Set down the whole listing that follows, precisely as written.

Data to examine: Begin

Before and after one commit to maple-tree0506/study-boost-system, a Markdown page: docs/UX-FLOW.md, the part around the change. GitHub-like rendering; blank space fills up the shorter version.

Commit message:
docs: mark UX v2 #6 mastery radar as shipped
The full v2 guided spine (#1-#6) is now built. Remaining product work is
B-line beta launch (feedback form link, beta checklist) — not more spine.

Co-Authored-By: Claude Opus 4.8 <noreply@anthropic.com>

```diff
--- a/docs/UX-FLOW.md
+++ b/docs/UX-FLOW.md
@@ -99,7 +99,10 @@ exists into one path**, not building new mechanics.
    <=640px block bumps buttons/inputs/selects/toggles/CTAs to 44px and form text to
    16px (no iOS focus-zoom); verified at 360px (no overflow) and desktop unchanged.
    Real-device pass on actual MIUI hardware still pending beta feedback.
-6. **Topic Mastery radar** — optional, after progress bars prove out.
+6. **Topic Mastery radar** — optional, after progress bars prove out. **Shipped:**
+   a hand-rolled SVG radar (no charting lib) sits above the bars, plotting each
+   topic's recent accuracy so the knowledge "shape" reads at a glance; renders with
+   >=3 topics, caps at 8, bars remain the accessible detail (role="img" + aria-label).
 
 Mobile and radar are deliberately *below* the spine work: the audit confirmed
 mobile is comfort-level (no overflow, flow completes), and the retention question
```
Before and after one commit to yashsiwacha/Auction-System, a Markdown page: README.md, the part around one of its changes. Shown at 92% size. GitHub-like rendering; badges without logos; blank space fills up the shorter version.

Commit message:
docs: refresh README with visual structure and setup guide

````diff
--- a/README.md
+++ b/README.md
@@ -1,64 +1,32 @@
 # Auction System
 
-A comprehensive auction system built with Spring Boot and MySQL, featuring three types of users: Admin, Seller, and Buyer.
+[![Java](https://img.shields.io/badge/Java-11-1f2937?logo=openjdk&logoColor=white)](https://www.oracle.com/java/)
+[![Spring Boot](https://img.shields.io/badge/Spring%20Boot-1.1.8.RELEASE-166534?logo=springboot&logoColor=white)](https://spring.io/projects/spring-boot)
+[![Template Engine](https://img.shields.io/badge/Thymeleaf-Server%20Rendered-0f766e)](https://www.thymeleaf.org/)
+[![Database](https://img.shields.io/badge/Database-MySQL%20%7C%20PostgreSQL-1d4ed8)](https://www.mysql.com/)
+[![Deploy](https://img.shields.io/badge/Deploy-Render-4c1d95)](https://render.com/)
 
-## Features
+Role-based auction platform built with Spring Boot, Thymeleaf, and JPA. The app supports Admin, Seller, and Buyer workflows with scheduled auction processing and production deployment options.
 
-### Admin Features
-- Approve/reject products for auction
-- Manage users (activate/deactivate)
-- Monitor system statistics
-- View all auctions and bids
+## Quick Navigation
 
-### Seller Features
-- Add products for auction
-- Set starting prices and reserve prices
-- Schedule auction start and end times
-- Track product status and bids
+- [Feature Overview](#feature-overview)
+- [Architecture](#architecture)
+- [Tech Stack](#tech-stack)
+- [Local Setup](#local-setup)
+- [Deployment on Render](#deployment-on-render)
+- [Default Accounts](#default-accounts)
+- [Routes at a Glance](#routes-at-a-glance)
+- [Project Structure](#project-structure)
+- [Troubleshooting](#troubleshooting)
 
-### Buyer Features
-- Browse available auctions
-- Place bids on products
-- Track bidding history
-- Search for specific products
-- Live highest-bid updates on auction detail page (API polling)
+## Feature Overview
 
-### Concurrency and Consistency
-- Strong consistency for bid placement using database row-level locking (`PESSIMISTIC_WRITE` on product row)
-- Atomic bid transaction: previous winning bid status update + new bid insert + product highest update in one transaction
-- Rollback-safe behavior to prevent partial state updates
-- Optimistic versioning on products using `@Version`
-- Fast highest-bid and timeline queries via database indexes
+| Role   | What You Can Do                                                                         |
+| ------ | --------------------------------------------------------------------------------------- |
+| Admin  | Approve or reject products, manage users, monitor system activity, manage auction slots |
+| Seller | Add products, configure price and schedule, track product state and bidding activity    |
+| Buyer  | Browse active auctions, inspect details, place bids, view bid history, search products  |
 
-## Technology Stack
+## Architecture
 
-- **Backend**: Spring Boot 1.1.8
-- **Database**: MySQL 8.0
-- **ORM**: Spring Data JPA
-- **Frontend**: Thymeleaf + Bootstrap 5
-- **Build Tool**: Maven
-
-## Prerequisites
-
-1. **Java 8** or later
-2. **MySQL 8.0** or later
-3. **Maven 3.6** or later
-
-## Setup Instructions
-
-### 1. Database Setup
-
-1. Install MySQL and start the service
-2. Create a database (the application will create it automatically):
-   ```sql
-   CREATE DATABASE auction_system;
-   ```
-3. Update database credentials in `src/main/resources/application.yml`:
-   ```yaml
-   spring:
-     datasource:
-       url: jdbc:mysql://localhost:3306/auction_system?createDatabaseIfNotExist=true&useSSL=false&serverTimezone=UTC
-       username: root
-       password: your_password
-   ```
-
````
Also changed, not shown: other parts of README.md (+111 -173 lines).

Data to examine: End

- _Response area_
Before and after one commit to maple-tree0506/study-boost-system, a Markdown page: docs/UX-FLOW.md, the part around the change. GitHub-like rendering; blank space fills up the shorter version.

Commit message:
docs: mark UX v2 #6 mastery radar as shipped
The full v2 guided spine (#1-#6) is now built. Remaining product work is
B-line beta launch (feedback form link, beta checklist) — not more spine.

Co-Authored-By: Claude Opus 4.8 <noreply@anthropic.com>

```diff
--- a/docs/UX-FLOW.md
+++ b/docs/UX-FLOW.md
@@ -99,7 +99,10 @@ exists into one path**, not building new mechanics.
    <=640px block bumps buttons/inputs/selects/toggles/CTAs to 44px and form text to
    16px (no iOS focus-zoom); verified at 360px (no overflow) and desktop unchanged.
    Real-device pass on actual MIUI hardware still pending beta feedback.
-6. **Topic Mastery radar** — optional, after progress bars prove out.
+6. **Topic Mastery radar** — optional, after progress bars prove out. **Shipped:**
+   a hand-rolled SVG radar (no charting lib) sits above the bars, plotting each
+   topic's recent accuracy so the knowledge "shape" reads at a glance; renders with
+   >=3 topics, caps at 8, bars remain the accessible detail (role="img" + aria-label).
 
 Mobile and radar are deliberately *below* the spine work: the audit confirmed
 mobile is comfort-level (no overflow, flow completes), and the retention question
```
Before and after one commit to yashsiwacha/Auction-System, a Markdown page: README.md, the part around one of its changes. Shown at 92% size. GitHub-like rendering; badges without logos; blank space fills up the shorter version.

Commit message:
docs: refresh README with visual structure and setup guide

````diff
--- a/README.md
+++ b/README.md
@@ -1,64 +1,32 @@
 # Auction System
 
-A comprehensive auction system built with Spring Boot and MySQL, featuring three types of users: Admin, Seller, and Buyer.
+[![Java](https://img.shields.io/badge/Java-11-1f2937?logo=openjdk&logoColor=white)](https://www.oracle.com/java/)
+[![Spring Boot](https://img.shields.io/badge/Spring%20Boot-1.1.8.RELEASE-166534?logo=springboot&logoColor=white)](https://spring.io/projects/spring-boot)
+[![Template Engine](https://img.shields.io/badge/Thymeleaf-Server%20Rendered-0f766e)](https://www.thymeleaf.org/)
+[![Database](https://img.shields.io/badge/Database-MySQL%20%7C%20PostgreSQL-1d4ed8)](https://www.mysql.com/)
+[![Deploy](https://img.shields.io/badge/Deploy-Render-4c1d95)](https://render.com/)
 
-## Features
+Role-based auction platform built with Spring Boot, Thymeleaf, and JPA. The app supports Admin, Seller, and Buyer workflows with scheduled auction processing and production deployment options.
 
-### Admin Features
-- Approve/reject products for auction
-- Manage users (activate/deactivate)
-- Monitor system statistics
-- View all auctions and bids
+## Quick Navigation
 
-### Seller Features
-- Add products for auction
-- Set starting prices and reserve prices
-- Schedule auction start and end times
-- Track product status and bids
+- [Feature Overview](#feature-overview)
+- [Architecture](#architecture)
+- [Tech Stack](#tech-stack)
+- [Local Setup](#local-setup)
+- [Deployment on Render](#deployment-on-render)
+- [Default Accounts](#default-accounts)
+- [Routes at a Glance](#routes-at-a-glance)
+- [Project Structure](#project-structure)
+- [Troubleshooting](#troubleshooting)
 
-### Buyer Features
-- Browse available auctions
-- Place bids on products
-- Track bidding history
-- Search for specific products
-- Live highest-bid updates on auction detail page (API polling)
+## Feature Overview
 
-### Concurrency and Consistency
-- Strong consistency for bid placement using database row-level locking (`PESSIMISTIC_WRITE` on product row)
-- Atomic bid transaction: previous winning bid status update + new bid insert + product highest update in one transaction
-- Rollback-safe behavior to prevent partial state updates
-- Optimistic versioning on products using `@Version`
-- Fast highest-bid and timeline queries via database indexes
+| Role   | What You Can Do                                                                         |
+| ------ | --------------------------------------------------------------------------------------- |
+| Admin  | Approve or reject products, manage users, monitor system activity, manage auction slots |
+| Seller | Add products, configure price and schedule, track product state and bidding activity    |
+| Buyer  | Browse active auctions, inspect details, place bids, view bid history, search products  |
 
-## Technology Stack
+## Architecture
 
-- **Backend**: Spring Boot 1.1.8
-- **Database**: MySQL 8.0
-- **ORM**: Spring Data JPA
-- **Frontend**: Thymeleaf + Bootstrap 5
-- **Build Tool**: Maven
-
-## Prerequisites
-
-1. **Java 8** or later
-2. **MySQL 8.0** or later
-3. **Maven 3.6** or later
-
-## Setup Instructions
-
-### 1. Database Setup
-
-1. Install MySQL and start the service
-2. Create a database (the application will create it automatically):
-   ```sql
-   CREATE DATABASE auction_system;
-   ```
-3. Update database credentials in `src/main/resources/application.yml`:
-   ```yaml
-   spring:
-     datasource:
-       url: jdbc:mysql://localhost:3306/auction_system?createDatabaseIfNotExist=true&useSSL=false&serverTimezone=UTC
-       username: root
-       password: your_password
-   ```
-
````
Also changed, not shown: other parts of README.md (+111 -173 lines).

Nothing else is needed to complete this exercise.